=== Section Start ===
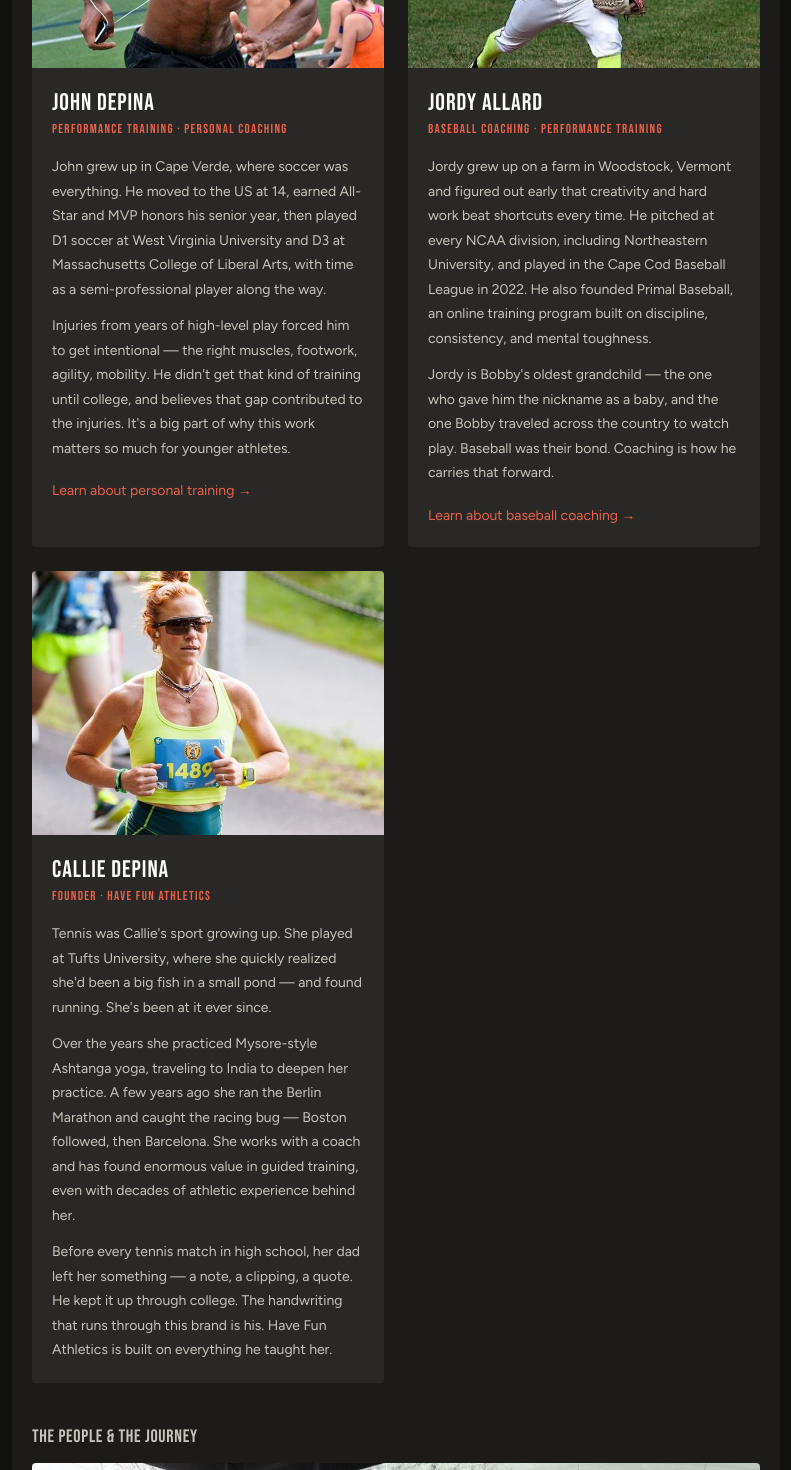
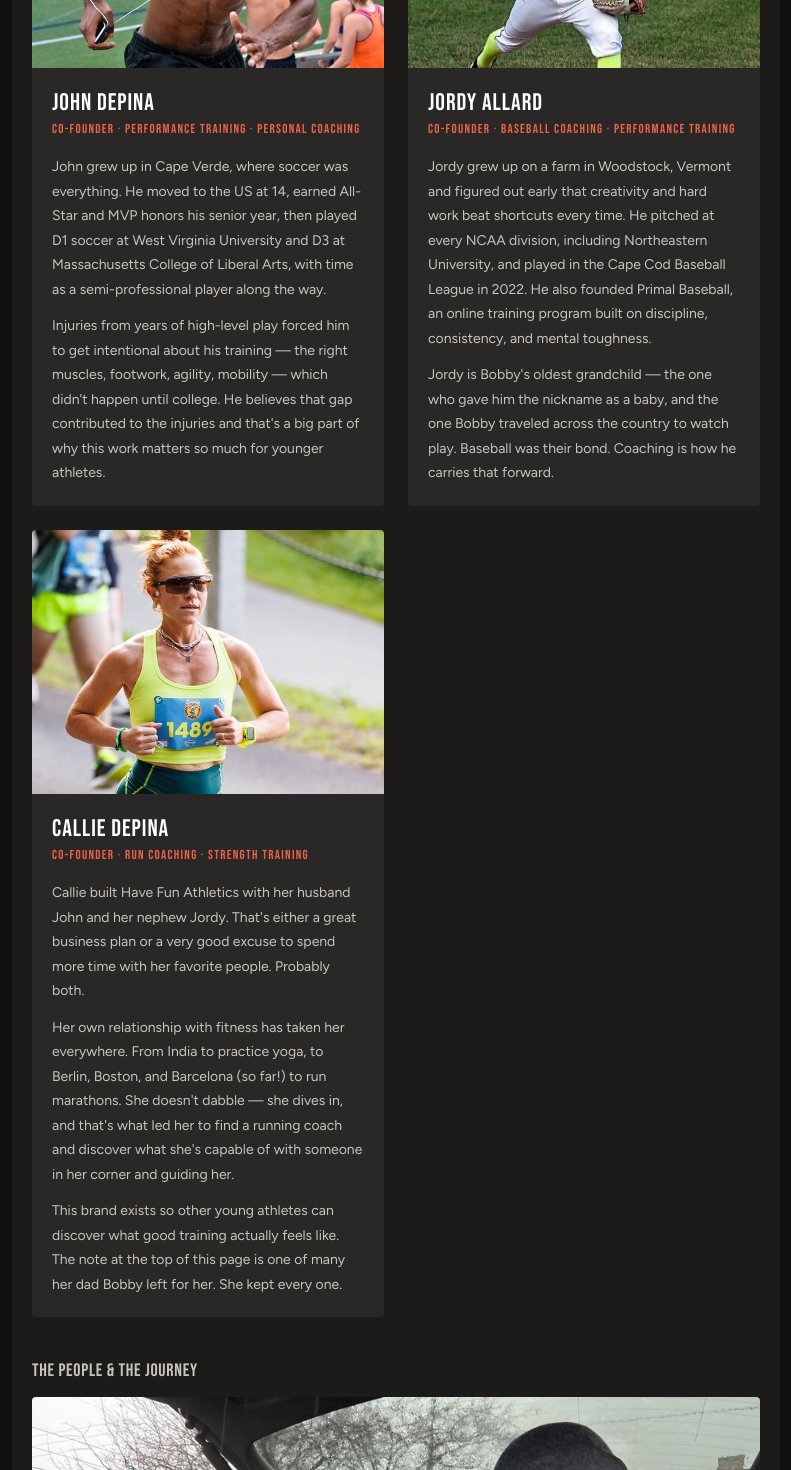
Before and after one commit to calliedepina-11/have-fun-athletics-site, a Next.js app: page /about in a window 1280 px wide. Shown: the part 1980-3450 px from the top of the page, without its empty margins (244-1035 px from the left). Built offline with nearby package versions, Linux system fonts and the light colour scheme.

Commit message:
copy updates

```diff
--- a/content/site.ts
+++ b/content/site.ts
@@ -207,37 +207,37 @@ Have Fun Athletics exists to carry that forward. Not as a slogan. As a standard.
     members: [
       {
         name: "John DePina",
-        role: "Performance Training · Personal Coaching",
+        role: "Co-Founder · Performance Training · Personal Coaching",
         bio: `
 John grew up in Cape Verde, where soccer was everything. He moved to the US at 14, earned All-Star and MVP honors his senior year, then played D1 soccer at West Virginia University and D3 at Massachusetts College of Liberal Arts, with time as a semi-professional player along the way.
 
-Injuries from years of high-level play forced him to get intentional — the right muscles, footwork, agility, mobility. He didn't get that kind of training until college, and believes that gap contributed to the injuries. It's a big part of why this work matters so much for younger athletes.
+Injuries from years of high-level play forced him to get intentional about his training — the right muscles, footwork, agility, mobility — which didn't happen until college. He believes that gap contributed to the injuries and that's a big part of why this work matters so much for younger athletes.
         `,
-        cta: { label: "Learn about personal training →", href: "/programs" },
+        cta: null,
         image: "/about_03.jpeg", // John DePina training
         objectPosition: "top",
       },
       {
         name: "Jordy Allard",
-        role: "Baseball Coaching · Performance Training",
+        role: "Co-Founder · Baseball Coaching · Performance Training",
         bio: `
 Jordy grew up on a farm in Woodstock, Vermont and figured out early that creativity and hard work beat shortcuts every time. He pitched at every NCAA division, including Northeastern University, and played in the Cape Cod Baseball League in 2022. He also founded Primal Baseball, an online training program built on discipline, consistency, and mental toughness.
 
 Jordy is Bobby's oldest grandchild — the one who gave him the nickname as a baby, and the one Bobby traveled across the country to watch play. Baseball was their bond. Coaching is how he carries that forward.
         `,
-        cta: { label: "Learn about baseball coaching →", href: "/programs" },
+        cta: null,
         image: "/about_02.jpeg", // Jordy Allard pitching
         objectPosition: "top",
       },
       {
         name: "Callie DePina",
-        role: "Founder · Have Fun Athletics",
+        role: "Co-Founder · Run Coaching · Strength Training",
         bio: `
-Tennis was Callie's sport growing up. She played at Tufts University, where she quickly realized she'd been a big fish in a small pond — and found running. She's been at it ever since.
+Callie built Have Fun Athletics with her husband John and her nephew Jordy. That's either a great business plan or a very good excuse to spend more time with her favorite people. Probably both.
 
-Over the years she practiced Mysore-style Ashtanga yoga, traveling to India to deepen her practice. A few years ago she ran the Berlin Marathon and caught the racing bug — Boston followed, then Barcelona. She works with a coach and has found enormous value in guided training, even with decades of athletic experience behind her.
+Her own relationship with fitness has taken her everywhere. From India to practice yoga, to Berlin, Boston, and Barcelona (so far!) to run marathons. She doesn't dabble — she dives in, and that's what led her to find a running coach and discover what she's capable of with someone in her corner and guiding her.
 
-Before every tennis match in high school, her dad left her something — a note, a clipping, a quote. He kept it up through college. The handwriting that runs through this brand is his. Have Fun Athletics is built on everything he taught her.
+This brand exists so other young athletes can discover what good training actually feels like. The note at the top of this page is one of many her dad Bobby left for her. She kept every one.
         `,
         cta: null,
         image: "/about_04.jpeg", // Callie DePina racing
```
=== Section End ===
#### PROBLEM REQUIREMENTS:
Only the lines from the first line of the entries through the line containing "copy updates" should be output, exactly as they are, without pictures.

#### RESULT BELOW:
Before and after one commit to calliedepina-11/have-fun-athletics-site, a Next.js app: page /about in a window 1280 px wide. Shown: the part 1980-3450 px from the top of the page, without its empty margins (244-1035 px from the left). Built offline with nearby package versions, Linux system fonts and the light colour scheme.

Commit message:
copy updates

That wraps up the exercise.